Here then is my very scientific explanation…….There’s absolutely no difference between a cookie and a biscuit, except, the baking time. The ingredients and quantities are exactly the same. A cookie is baked for 5-7 minutes less than a biscuit, which results in a crisp outer crust and a soft chewy centre. A biscuit is crisp and crunchy throughout which makes it highly dunkable, an unthinkable thought for the baker who has spent extra time and effort getting it crisp?! Really? I can see some of you shaking your heads disdainfully thinking, ‘Bah, I knew this all along. This girl can’t be very bright.’ Well some of us are a little slow on the uptake, as my aunt would say, but at least we now have the facts.
However you choose to bake these salted dark chocolate cookies, they are everything the title suggests – dark and salted with a crisp outer crunch, soft cookie dough-like centres and studded with chunks of molten dark chocolate. If your head is still spinning from this mind-blowing information session, pour yourself a glass of…….milk (no, not scotch!), and pull the cookie tray real close.
Salted dark chocolate crinkle cookies
- 90g butter, softened
- 70g muscovado sugar
- 60g castor sugar
- 1 egg
- 1 teaspoon vanilla extract
- 300g self raising flour
- 20g cocoa powder
- pinch of salt
- 150g dark chocolate, roughly chopped
- sea salt for finishing
- Preheat the oven to 180º C. Line a large baking sheet with parchment paper. In a mixing bowl, beat the butter, muscovado and castor sugar until well creamed. Add the egg and vanilla extract and whisk until combined.
- Sift the flour, cocoa and salt into the butter mixture and mix until combined. Add the chopped chocolate and fold through by hand. Roll into 20 evenly sized balls and place on the tray, with enough space for spreading. Press down slightly with the back of a measuring cup, scatter over some sea salt flakes and bake for 12-15 minutes for cookies.
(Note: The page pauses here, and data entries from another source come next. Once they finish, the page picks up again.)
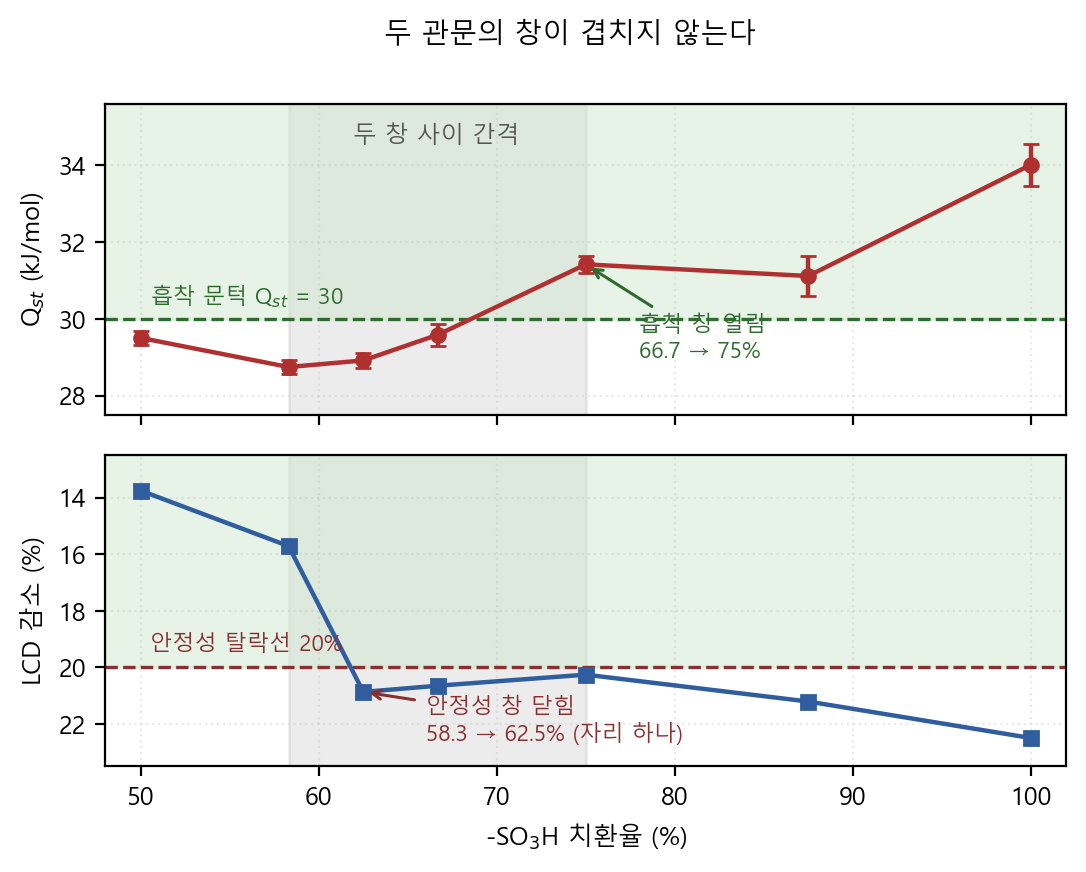
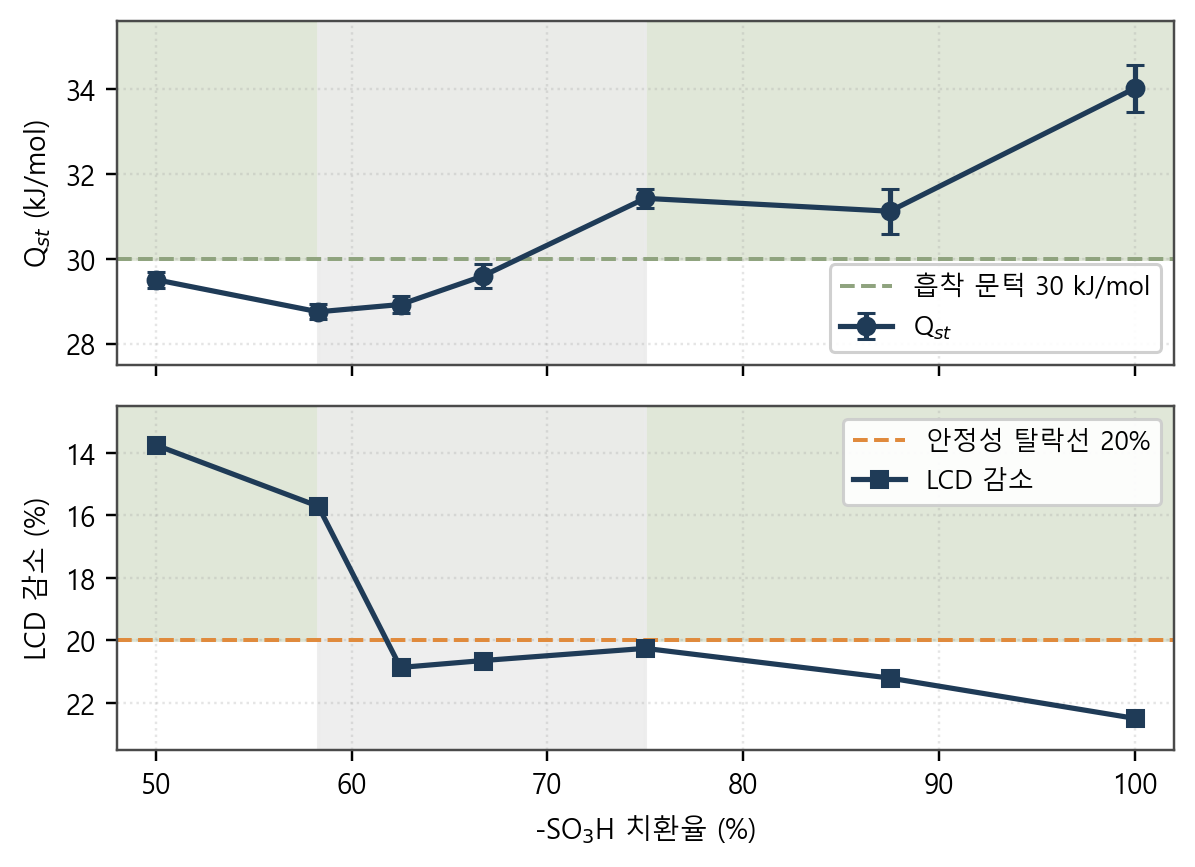
Figures: navy/orange/sage palette, no on-plot annotation
Regenerated all five with a single palette (#1F3B57 navy, #E08A3C orange,
#8FA37E sage) and stripped every title, arrow annotation and floating
text label, so the plots carry only axes, legends and reference lines and
the interpretation lives in the report captions instead.

Three legends were sitting on top of the data and moved: figure 4's was
covering the 58.3 to 62.5 collapse, which is the entire point of that
panel; figure 3's was covering the water/CO2 curve at low substitution;
figure 5's was hiding the 75% bar. Figure 3 gained headroom rather than
shrinking the legend.

Provenance, since it was asked: figures 2 through 5 plot measured GCMC
output directly from results_v3/v3grid/v4mix, v3_water, risk_results and
the humid working-capacity JSONs, error bars included. Figure 6 is the
only computed curve — a Langmuir/van't Hoff model whose parameters come
from regressing 38 measured (Q_st, K_H) pairs, so it is fitted to data
but not itself a set of measurements.

Claude-Session: https://claude.ai/code/session_016GdUg8U1oPQTdSB5AMZPHz

Changed region(s): [[0.0, 0.0, 1.0, 0.9965], [0.8508, 0.218, 0.9116, 0.2491], [0.8204, 0.1557, 0.8812, 0.1869]]

diff --git a/tools/make_figs.py b/tools/make_figs.py
@@ -1,0 +1,215 @@
+# -*- coding: utf-8 -*-
+"""보고서 그림 생성 — 네이비/오렌지/세이지 팔레트.
+
+방침: 그래프 위에 제목·화살표 주석·설명 문구를 넣지 않는다.
+축 이름과 범례만 둔다. 해설은 보고서 본문 캡션이 맡는다.
+"""
+import json, math, os
+import matplotlib
+matplotlib.use('Agg')
+import matplotlib.pyplot as plt
+from matplotlib import font_manager as fm
+import numpy as np
+
+FP = '/mnt/c/Windows/Fonts/malgun.ttf'
+fm.fontManager.addfont(FP); fm.fontManager.addfont('/mnt/c/Windows/Fonts/malgunbd.ttf')
+plt.rcParams['font.family'] = fm.FontProperties(fname=FP).get_name()
+plt.rcParams['axes.unicode_minus'] = False        # Malgun 에 U+2212 없음
+plt.rcParams['font.size'] = 9
+plt.rcParams['axes.edgecolor'] = '#4A4A4A'
+plt.rcParams['axes.linewidth'] = 0.8
+
+NAVY  = '#1F3B57'
+ORANGE= '#E08A3C'
+SAGE  = '#8FA37E'
+SAGE_L= '#D6DFCC'      # 세이지 음영
+ORNG_L= '#F5DCC2'      # 오렌지 음영
+GREY  = '#9A9A9A'
+GREY_L= '#ECECEC'
+
+Z = '21_ZIF69_MTV/'
+OUT = '04_Analysis/figs/'
+SUB = '-SO$_3$H 치환율 (%)'
+os.makedirs(OUT, exist_ok=True)
+
+rows = {}
+for f in ('results_v3.json', 'results_v3grid.json', 'results_v4mix.json'):
+    for r in json.load(open(Z + f))['rows']:
+        if r.get('status') == 'ok':
+            rows[r['name']] = r
+risk = {}
+for f in ('risk_results_v3grid.json', 'risk_results_v3.json'):
+    for r in json.load(open(Z + f))['rows']:
+        risk[r['name']] = r['LCD_drop_pct']
+
+
+def finish(fig, name):
+    fig.savefig(OUT + name, dpi=220, bbox_inches='tight', facecolor='white')
+    plt.close(fig)
+    print('  ', name)
+
+
+# ── 그림 2 : 치환율 사다리 ───────────────────────────────
+tags = [('base', 0), ('saIm025', 25), ('saIm050', 50), ('saIm0583', 58.3),
+        ('saIm075', 75), ('saIm0875', 87.5), ('saIm100', 100)]
+x = [f for _, f in tags]
+q = [rows[t]['Qst_CO2'] for t, _ in tags]
+qe = [rows[t]['Qst_CO2_err'] for t, _ in tags]
+ld = [rows[t]['loading_015bar'] for t, _ in tags]
+le = [rows[t]['loading_015bar_err'] for t, _ in tags]
+
+fig, ax = plt.subplots(figsize=(6.2, 3.2))
+ax.axhspan(30, 40, color=SAGE_L, alpha=.75, zorder=0)
+ax.errorbar(x, q, yerr=qe, marker='o', color=NAVY, lw=1.7, ms=5.5,
+            capsize=3, zorder=3, label='Q$_{st}$ (좌축)')
+ax.set_xlabel(SUB); ax.set_ylabel('Q$_{st}$ (kJ/mol)', color=NAVY)
+ax.tick_params(axis='y', labelcolor=NAVY)
+ax.set_ylim(20, 42); ax.set_xlim(-4, 104)
+ax2 = ax.twinx()
+ax2.errorbar(x, ld, yerr=le, marker='s', color=ORANGE, lw=1.7, ms=5.5,
+             capsize=3, ls='--', label='0.15 bar 로딩 (우축)')
+ax2.set_ylabel('0.15 bar CO$_2$ 로딩 (mol/kg)', color=ORANGE)
+ax2.tick_params(axis='y', labelcolor=ORANGE); ax2.set_ylim(0.4, 1.75)
+h1, l1 = ax.get_legend_handles_labels(); h2, l2 = ax2.get_legend_handles_labels()
+ax.legend(h1 + h2, l1 + l2, loc='lower right', fontsize=8.5, framealpha=.92)
+ax.grid(alpha=.25, ls=':', color=GREY)
+finish(fig, 'fig2_ladder.png')
+
+
+# ── 그림 3 : 수분 경쟁 ──────────────────────────────────
+w = json.load(open(Z + 'v3_water/water_results.json'))
+comp = ['base', 'saIm025', 'saIm050', 'saIm075', 'saIm100']
+xs = [0, 25, 50, 75, 100]
+ret, rerr, ratio = [], [], []
+for c in comp:
+    r0 = [r for r in w if r['name'] == c and r['RH'] == 0.0][0]
+    r9 = [r for r in w if r['name'] == c and r['RH'] == 0.9][0]
+    ret.append(r9['CO2_retention_pct'])
+    rerr.append(r9['CO2_retention_pct'] * math.sqrt(
+        (r9['CO2_err'] / r9['CO2_molkg']) ** 2 + (r0['CO2_err'] / r0['CO2_molkg']) ** 2))
+    ratio.append(r9['H2O_over_CO2'])
+
+fig, ax = plt.subplots(figsize=(6.2, 3.2))
+ax.axhspan(80, 113, color=SAGE_L, alpha=.8, zorder=0)
+ax.axhspan(50, 80, color=ORNG_L, alpha=.7, zorder=0)
+ax.errorbar(xs, ret, yerr=rerr, marker='o', color=NAVY, lw=1.7, ms=6,
+            capsize=3, zorder=3, label='RH90 유지율 (좌축)')
+ax.set_xlabel(SUB); ax.set_ylabel('RH90 CO$_2$ 유지율 (%)', color=NAVY)
+ax.tick_params(axis='y', labelcolor=NAVY)
+ax.set_ylim(48, 113); ax.set_xlim(-5, 105)
+ax2 = ax.twinx()
+ax2.plot(xs, ratio, marker='^', color=ORANGE, lw=1.7, ms=6.5, ls='--',
+         label='H$_2$O / CO$_2$ (우축)')
+ax2.set_ylabel('흡착 시 H$_2$O / CO$_2$', color=ORANGE)
+ax2.tick_params(axis='y', labelcolor=ORANGE); ax2.set_ylim(0.6, 2.88)
+h1, l1 = ax.get_legend_handles_labels(); h2, l2 = ax2.get_legend_handles_labels()
+ax.legend(h1 + h2, l1 + l2, loc='upper right', ncol=2, fontsize=8.5, framealpha=.92)
+ax.grid(alpha=.25, ls=':', color=GREY)
+finish(fig, 'fig3_water.png')
+
+
+# ── 그림 4 : 두 관문 ────────────────────────────────────
+g = [('saIm050', 50), ('saIm0583', 58.3), ('saIm0625', 62.5), ('saIm0667', 66.7),
+     ('saIm075', 75), ('saIm0875', 87.5), ('saIm100', 100)]
+gx = [f for _, f in g]
+gq = [rows[t]['Qst_CO2'] for t, _ in g]
+gqe = [rows[t]['Qst_CO2_err'] for t, _ in g]
+gl = [risk[t] for t, _ in g]
+
+fig, (a1, a2) = plt.subplots(2, 1, figsize=(6.2, 4.3), sharex=True,
+                             gridspec_kw={'hspace': 0.12})
+a1.axhspan(30, 35.6, color=SAGE_L, alpha=.75, zorder=0)
+a1.axvspan(58.3, 75, color=GREY_L, alpha=.85, zorder=0)
+a1.axhline(30, color=SAGE, ls='--', lw=1.3, zorder=2, label='흡착 문턱 30 kJ/mol')
+a1.errorbar(gx, gq, yerr=gqe, marker='o', color=NAVY, lw=1.7, ms=5.5,
+            capsize=3, zorder=3, label='Q$_{st}$')
+a1.set_ylabel('Q$_{st}$ (kJ/mol)'); a1.set_ylim(27.5, 35.6)
+a1.legend(loc='lower right', fontsize=8.5, framealpha=.92)
+a1.grid(alpha=.25, ls=':', color=GREY)
+
+a2.axhspan(12.5, 20, color=SAGE_L, alpha=.75, zorder=0)
+a2.axvspan(58.3, 75, color=GREY_L, alpha=.85, zorder=0)
+a2.axhline(20, color=ORANGE, ls='--', lw=1.3, zorder=2, label='안정성 탈락선 20%')
+a2.plot(gx, gl, marker='s', color=NAVY, lw=1.7, ms=5.5, zorder=3,
+        label='LCD 감소')
+a2.set_ylabel('LCD 감소 (%)'); a2.set_xlabel(SUB)
+a2.set_ylim(12.5, 23.5); a2.invert_yaxis()
+a2.legend(loc='upper right', fontsize=8.5, framealpha=.92)
+a2.grid(alpha=.25, ls=':', color=GREY)
+a1.set_xlim(48, 102)
+finish(fig, 'fig4_windows.png')
+
+
+# ── 그림 5 : 습윤 작업 용량 ─────────────────────────────
+hw = {}
+for f in ('humid_working_capacity.json', 'humid_working_capacity_g0583.json'):
+    for r in json.load(open(Z + 'v3_humid_wc/' + f))['rows']:
+        hw[r['name']] = r
+v4 = {}
+for f in ('humid_working_capacity_v4m1.json', 'humid_working_capacity_v4ext.json'):
+    for r in json.load(open(Z + 'v4_humid_wc/' + f))['rows']:
+        v4[r['name']] = r
+
+fig, (a1, a2) = plt.subplots(1, 2, figsize=(6.6, 3.1),
+                             gridspec_kw={'width_ratios': [1.25, 1]})
+names = [('base', '무치환', True), ('saIm050', '50%', True),
+         ('saIm0583', '58.3%', True), ('saIm075', '75%', False),
+         ('saIm100', '100%', False)]
+xs = np.arange(len(names))
+v = [hw[n]['working_capacity']['tsa']['value'] for n, _, _ in names]
+e = [hw[n]['working_capacity']['tsa']['err'] for n, _, _ in names]
+cols = [NAVY if ok else GREY for _, _, ok in names]
+a1.bar(xs, v, yerr=e, capsize=3, color=cols, edgecolor='#3A3A3A', lw=.6)
+a1.set_xticks(xs); a1.set_xticklabels([lb for _, lb, _ in names], fontsize=8.5)
+a1.set_ylabel('습윤 TSA 작업 용량 (mol/kg)'); a1.set_ylim(0, 1.0)
+a1.set_xlabel('-SO$_3$H 단독 치환')
+a1.bar(0, 0, color=NAVY, label='안정성 관문 통과')
+a1.bar(0, 0, color=GREY, label='관문 탈락')
+a1.legend(fontsize=8, loc='upper left', framealpha=.92)
+a1.grid(alpha=.25, ls=':', axis='y', color=GREY)
+
+nm = [('-SO$_3$H\n58.3%', hw['saIm0583']['working_capacity']['tsa'], NAVY),
+      ('-SO$_3$H50\n+-NO$_2$50', v4['sa50nb50']['working_capacity']['tsa'], ORANGE),
+      ('-SO$_2$CH$_3$50\n+-NO$_2$50', v4['ms50nb50']['working_capacity']['tsa'], SAGE),
+      ('-SO$_3$H25\n+-NO$_2$75', v4['sa25nb75']['working_capacity']['tsa'], SAGE)]
+xs2 = np.arange(len(nm))
+a2.bar(xs2, [d['value'] for _, d, _ in nm], yerr=[d['err'] for _, d, _ in nm],
+       capsize=3, color=[c for _, _, c in nm], edgecolor='#3A3A3A', lw=.6)
+a2.set_xticks(xs2); a2.set_xticklabels([lb for lb, _, _ in nm], fontsize=7.5)
+a2.set_ylim(0, 1.0); a2.set_xlabel('단일 vs 혼합 치환')
+a2.grid(alpha=.25, ls=':', axis='y', color=GREY)
+fig.tight_layout()
+finish(fig, 'fig5_wc.png')
+
+
+# ── 그림 6 : Q_st 창 (모형 곡선) ────────────────────────
+R = 8.314e-3; A, B = -13.979, 0.4511; T1, T2 = 298.0, 373.0; P = 15000.0
+
+
+def KH(Q, T):
+    return math.exp(A + B * (Q / (R * T1))) * math.exp((Q / R) * (1 / T - 1 / T1))
+
+
+def wc(Q, ns):
+    f = []
+    for T in (T1, T2):
+        b = KH(Q, T) / ns
+        f.append(ns * b * P / (1 + b * P))
+    return f[0] - f[1]
+
+
+Qs = np.arange(18, 60.1, 0.25)
+fig, ax = plt.subplots(figsize=(6.2, 3.1))
+ax.axvspan(30, 40, color=SAGE_L, alpha=.8, zorder=0)
+for ns, col, ls in ((2.0, SAGE, ':'), (2.5, NAVY, '-'), (4.0, ORANGE, '--')):
+    E = [Q + 67.5 / wc(Q, ns) for Q in Qs]
+    ax.plot(Qs, E, ls, lw=1.8, color=col, label=f'n$_{{sat}}$ = {ns} mol/kg')
+    i = int(np.argmin(E))
+    ax.plot(Qs[i], E[i], 'v', ms=7, color=col, mec='#3A3A3A', mew=.6)
+ax.set_xlabel('Q$_{st}$ (kJ/mol)')
+ax.set_ylabel('총 재생 에너지 (kJ/mol-CO$_2$)')
+ax.set_ylim(50, 230); ax.set_xlim(18, 60)
+ax.legend(fontsize=8.5, framealpha=.92)
+ax.grid(alpha=.25, ls=':', color=GREY)
+finish(fig, 'fig6_window.png')
+print('\n완료 — 팔레트 navy %s / orange %s / sage %s' % (NAVY, ORANGE, SAGE))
If you’re after biscuits, bake for 18-20 minutes.
- Rest on the baking tray for several minutes before transferring to a wire rack to cool completely. Store in an airtight container.